This is how Slimstat collects its data about visitors and pageviews:


  1. When a page is dynamically generated by WordPress, an event (a "hook" in WordPress terminology) invokes the tracker [1]
  2. The tracker analyzes the request, and captures all the information received from the web server (IP address, URL of the resource, cookies, etc) [2]
  3. Based on the options configured by the administrator, Slimstat makes the appropriate decisions on how to treat/manipulate this information 
  4. If this request doesn't match any of the filters in the various blacklists available, Slimstat stores the manipulated information in wp_slim_stats


[1] http://codex.wordpress.org/Plugin_API/Action_Reference

[2] https://plugins.trac.wordpress.org/browser/wp-slimstat/trunk/wp-slimstat.php

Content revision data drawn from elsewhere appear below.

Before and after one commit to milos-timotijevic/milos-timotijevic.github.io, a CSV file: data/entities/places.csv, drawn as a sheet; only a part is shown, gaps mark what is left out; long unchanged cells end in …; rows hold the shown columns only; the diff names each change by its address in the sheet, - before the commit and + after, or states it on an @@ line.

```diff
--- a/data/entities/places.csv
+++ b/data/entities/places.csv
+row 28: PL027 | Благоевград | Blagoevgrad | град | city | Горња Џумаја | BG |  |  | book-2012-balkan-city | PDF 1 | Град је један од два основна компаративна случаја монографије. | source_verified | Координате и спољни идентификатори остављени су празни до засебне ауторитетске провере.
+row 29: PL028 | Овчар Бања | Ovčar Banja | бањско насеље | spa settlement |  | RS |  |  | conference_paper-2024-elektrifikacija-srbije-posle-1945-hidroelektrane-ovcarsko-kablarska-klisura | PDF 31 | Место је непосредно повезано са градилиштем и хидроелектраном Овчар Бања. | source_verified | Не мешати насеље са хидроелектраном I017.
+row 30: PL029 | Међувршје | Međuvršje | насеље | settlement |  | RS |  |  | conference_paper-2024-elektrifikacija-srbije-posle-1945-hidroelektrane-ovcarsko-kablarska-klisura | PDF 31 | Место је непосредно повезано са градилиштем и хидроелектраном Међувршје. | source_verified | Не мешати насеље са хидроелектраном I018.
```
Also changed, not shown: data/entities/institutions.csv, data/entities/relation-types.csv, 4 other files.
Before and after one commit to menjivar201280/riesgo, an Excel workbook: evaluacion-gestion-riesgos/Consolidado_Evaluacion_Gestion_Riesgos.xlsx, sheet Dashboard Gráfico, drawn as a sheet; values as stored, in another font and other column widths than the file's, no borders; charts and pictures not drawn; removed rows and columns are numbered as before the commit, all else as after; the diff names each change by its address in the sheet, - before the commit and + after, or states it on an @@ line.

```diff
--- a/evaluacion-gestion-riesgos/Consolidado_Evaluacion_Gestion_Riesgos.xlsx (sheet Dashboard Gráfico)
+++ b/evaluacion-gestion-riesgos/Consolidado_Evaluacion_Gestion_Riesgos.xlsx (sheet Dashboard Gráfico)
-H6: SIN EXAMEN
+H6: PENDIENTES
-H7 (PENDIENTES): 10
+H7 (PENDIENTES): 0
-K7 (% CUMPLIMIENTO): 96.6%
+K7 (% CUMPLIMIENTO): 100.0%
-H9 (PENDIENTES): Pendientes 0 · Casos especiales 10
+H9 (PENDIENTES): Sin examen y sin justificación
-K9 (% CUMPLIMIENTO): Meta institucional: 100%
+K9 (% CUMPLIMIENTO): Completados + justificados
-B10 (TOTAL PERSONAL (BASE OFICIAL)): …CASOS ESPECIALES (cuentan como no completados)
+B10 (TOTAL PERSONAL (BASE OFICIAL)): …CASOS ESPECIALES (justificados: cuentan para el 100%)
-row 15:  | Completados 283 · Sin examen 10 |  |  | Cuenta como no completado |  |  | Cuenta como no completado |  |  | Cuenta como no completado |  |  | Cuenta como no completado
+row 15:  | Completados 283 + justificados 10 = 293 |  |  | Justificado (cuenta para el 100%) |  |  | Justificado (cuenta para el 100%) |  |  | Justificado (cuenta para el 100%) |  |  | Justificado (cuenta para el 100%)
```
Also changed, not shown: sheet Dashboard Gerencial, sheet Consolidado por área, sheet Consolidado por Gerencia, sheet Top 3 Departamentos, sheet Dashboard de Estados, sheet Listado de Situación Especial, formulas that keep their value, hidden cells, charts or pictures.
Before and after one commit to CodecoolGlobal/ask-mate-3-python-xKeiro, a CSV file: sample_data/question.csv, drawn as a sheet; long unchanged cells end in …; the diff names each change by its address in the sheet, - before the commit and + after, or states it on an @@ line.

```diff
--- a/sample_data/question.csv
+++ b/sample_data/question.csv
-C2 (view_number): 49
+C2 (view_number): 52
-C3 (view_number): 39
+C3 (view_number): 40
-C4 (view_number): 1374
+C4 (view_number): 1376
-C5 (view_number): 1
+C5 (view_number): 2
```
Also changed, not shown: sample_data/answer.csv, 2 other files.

Server and Client Mode


In "Server Mode", Slimstat executes the steps here above before the page is sent to the visitor; while in "Client Mode", a Javascript file is added to the page source code, and this will trigger the steps above AFTER the page has been loaded by the browser (similarly to what Google Analytics does). There are pros and cons in both approaches, and we let the user decide which one works best for their specific case/needs.


Report Engine


The report engine [3] retrieves the information from the database and, executing a predetermined list of SQL queries, calculates all the metrics that compose all the reports visualized in the admin. The report engine is also in charge of parsing all the filters (browser equals Firefox, Permalink contains /articles/, etc) and converting them to SQL code to be used during the requests.


[3] https://plugins.trac.wordpress.org/browser/wp-slimstat/trunk/admin/view/wp-slimstat-db.php